December 22, Advent 4A (Matthew 1:18–25; Isaiah 7:10–16; Romans 1:1–7)
Many people I know who were raised in the church grew up with purity culture. I didn’t. The congregation that raised me was concerned with my spiritual formation, and all of us were involved in social justice causes. But I don’t remember much talk about when it was acceptable to have sex, or not. At home, my mother read the 1970s feminist classic Our Bodies, Ourselves with me. Instead of a set of rules tied up with shaky theology, I received “evidence-based information on girls’ and women’s reproductive health and sexuality.”
By the time I was in high school, a few of my Christian classmates were talking about abstinence. For some of my classmates in college as well, it seemed like the message that got through from adults in their lives was simply to avoid intercourse—a message that, among other things, demeaned the spiritual and emotional connection that other kinds of physical intimacy can form.
I developed a bit of an allergy toward the notion of virginity as an ideal. This continued through divinity school, especially as I read the early church fathers. It seemed to me that they extrapolated too much from the Gospel accounts of Jesus’ miraculous birth. I found them to be excessively concerned about virginity, equating purity with abstinence from sex.
Perhaps overcorrecting to avoid such a stance, for years when the doctrine of Mary’s virginity came up, I’d reply that it didn’t matter to my faith. Jesus’ birth could be extraordinary with or without it. In Isaiah, the sign God gives is that a young woman will bear a son named Immanuel, God with us. Likewise, Paul’s letter to the Romans describes Jesus as “descended from David according to the flesh,” which Luke and Matthew identify as through Joseph. No virginity necessary.
Then one time the topic of the virgin birth came up in conversation with a pastor friend. He pointed out that in Luke 1:34, Mary herself says she is a virgin: “How shall this be, seeing I know not a man?” (I appreciate how the King James Version stays close to the Greek here.) “I believe her,” my friend said.
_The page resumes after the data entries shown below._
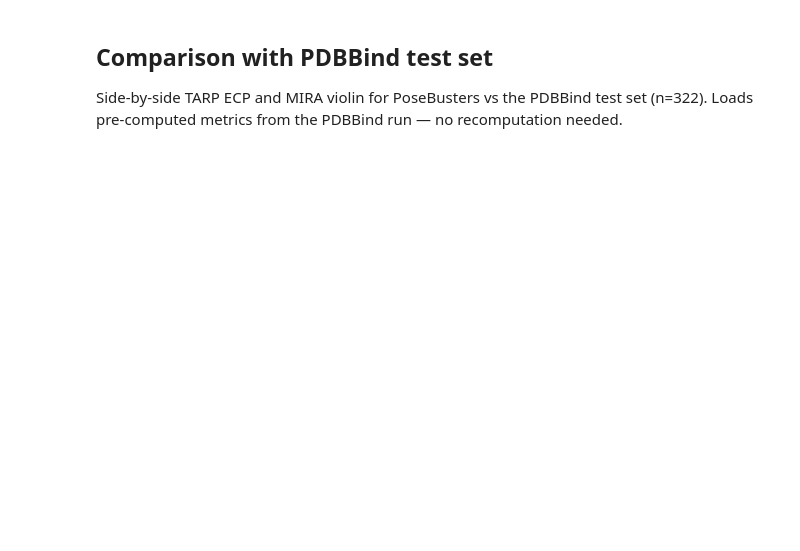
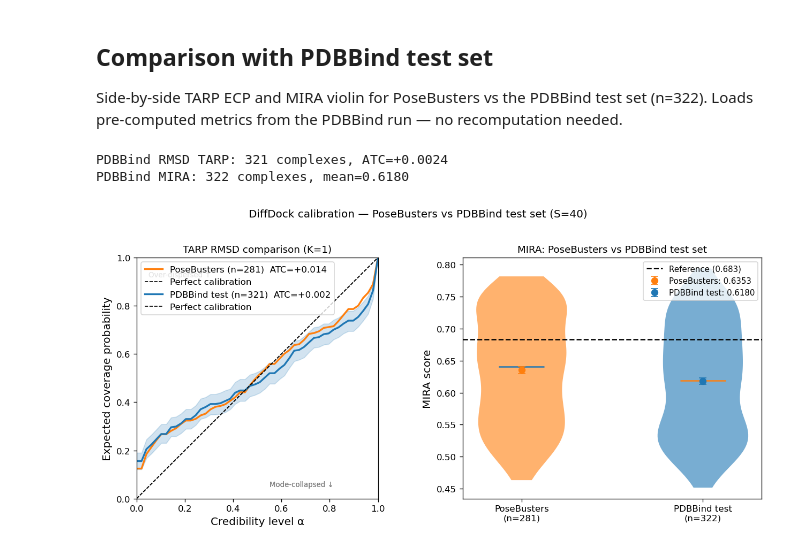
Before and after one commit to quentin-fuchs/MasterThesis, a Jupyter notebook: notebooks/posebusters_calibration.ipynb, the cells around one changed output. Cells and saved outputs as stored; diff of their text form; code cells hidden in the pictures; blank space fills up the shorter version.

```diff
--- a/notebooks/posebusters_calibration.ipynb
+++ b/notebooks/posebusters_calibration.ipynb
@@ -699,8 +546,8 @@ if "METRICS" not in dir():
     )
     from utils.mira_eval import compute_mira_scores, mira_null
 
-    RESULTS_DIR = "../results/posebusters_inference"
-    DATA_DIR    = "../data/posebusters_benchmark_set"
+    RESULTS_DIR = "/home/qf226/rds/hpc-work/results/pb_evaluate_v2_merged"
+    DATA_DIR    = "/home/qf226/rds/hpc-work/data/posebusters_benchmark_set"
     METRICS     = os.path.join(RESULTS_DIR, "metrics")
     FIGURES     = os.path.join(RESULTS_DIR, "figures")
     os.makedirs(METRICS, exist_ok=True)
@@ -726,7 +573,7 @@ if "mira_scores" not in dir():
     REF = mira_null(S=40)
 
 # ── comparison plot ──────────────────────────────────────────────────────────
-PDBBIND_METRICS = "/home/qf226/rds/results/pdbbind_testset/metrics"
+PDBBIND_METRICS = "/home/qf226/rds/hpc-work/results/pdbbind_testset/metrics"
 K_RMSD = 1  # ensure defined when cell runs in sequence after tarp-rmsd cell
 
 pdbbind_f_rmsd = None
@@ -761,30 +608,34 @@ if pdbbind_f_rmsd is not None:
 ax.set_title(f"TARP RMSD comparison (K={K_RMSD})", fontsize=11)
 
 # Right: MIRA violin comparison
 ax2 = axes[1]
 datasets = [(f"PoseBusters\n(n={len(mira_scores)})", mira_scores, "C1")]
 if pdbbind_mira is not None:
     datasets.append((f"PDBBind test\n(n={len(pdbbind_mira)})", pdbbind_mira, "C0"))
 
 for i, (label, scores, color) in enumerate(datasets):
     vp = ax2.violinplot([scores], positions=[i], showmedians=True, showextrema=False)
     vp["bodies"][0].set_facecolor(color)
     vp["bodies"][0].set_alpha(0.6)
     ax2.errorbar(i, scores.mean(), yerr=scores.std() / np.sqrt(len(scores)),
                  fmt="o", color=color, capsize=4, ms=7, zorder=5,
                  label=f"{label.split(chr(10))[0]}: {scores.mean():.4f}")
 
 ax2.axhline(REF, color="k", ls="--", lw=1.5, label=f"Reference ({REF:.3f})")
 ax2.set_xticks(range(len(datasets)))
 ax2.set_xticklabels([d[0] for d in datasets], fontsize=10)
 ax2.set_ylabel("MIRA score", fontsize=12)
 ax2.set_title("MIRA: PoseBusters vs PDBBind test set", fontsize=11)
 ax2.legend(fontsize=9)
 
 plt.suptitle(
     "DiffDock calibration — PoseBusters vs PDBBind test set (S=40)",
     y=1.02, fontsize=12
 )
 plt.tight_layout()
 plt.savefig(f"{FIGURES}/calibration_comparison.png", dpi=150, bbox_inches='tight')
 plt.show()
+# %% [output]
+PDBBind RMSD TARP: 321 complexes, ATC=+0.0024
+PDBBind MIRA: 322 complexes, mean=0.6180
+[figure, added]
```
Also changed, not shown: parts of 11 cells of this notebook.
While Matthew’s Gospel doesn’t let us listen in on Mary and Gabriel’s conversation, it does clarify that Mary’s child was “from the Holy Spirit.” Joseph is described as a righteous man. The Jewish Annotated New Testament notes that righteousness is concerned with just and ethical action and with following God’s commands in the Torah.
Joseph in that righteousness resolves to end his relationship with Mary because of her pregnancy. He doesn’t believe whatever she has told him about the child’s conception. Or maybe he doesn’t even ask her. Joseph doesn’t expect anyone else to believe Mary either; he expects she would be publicly disgraced.
Dwelling on this passage of scripture made me recall the Protoevangelium of James. This second-century Christian text begins before Mary’s birth and goes through her adolescence. Mary grows up in the temple in Jerusalem and is charged with preserving her virginity. Everyone around her undertakes great efforts to make sure that she is not defiled, that her purity so defined remains intact. After Jesus is born, the midwife declares that salvation has been brought forth to Israel—because she has seen that Mary is still a virgin even after childbirth. This text is also the source of the tradition that Jesus’ siblings are the biological children of Joseph but not Mary.
Unlike the canonical Gospels, the Protoevangelium of James gives us both Mary and Joseph’s angelic conversations in a single narrative. Except that by the time Joseph confronts her, 16-year-old Mary has forgotten what Gabriel told her. Yet still she defends herself against Joseph’s accusation of infidelity: “I am innocent and I do not know a man.”
In divinity school, I had to translate this passage for a Greek exam. (The teacher assigned noncanonical texts for exams, presumably because students might have large sections of the New Testament memorized—not a concern in my case.) It has stuck in my mind ever since because of its depiction of Joseph’s anguish, which is so much more dramatic than in Matthew. When Joseph sees Mary’s swollen belly, he strikes his own face, throws himself on the ground, and cries bitterly. He has an extended interior monologue about how to respond to what he assumes is her sinful behavior. He considers the possibility that “the child in her may be angelic,” yet he still plans to dismiss her quietly. He doesn’t believe her.
The Protoevangelium of James is not part of the canon. But something like that conversation between Joseph and Mary likely would have happened, even if the Gospels of Matthew and Luke don’t include it. Any way you shake it out, Joseph doesn’t believe Mary. It takes an angel of the Lord to command him not to dismiss her, quietly or otherwise. God convinces Joseph to believe Mary. He wasn’t inclined to do it on his own.
Preachers often highlight Mary’s marginalized social position: God chooses to become flesh through an unwed teenager. God chooses to become flesh through a girl whose people are living under occupation, through someone who is not a citizen of the empire.
God also chooses to become flesh—to be Immanuel, God with us—through a woman whose testimony was not believed.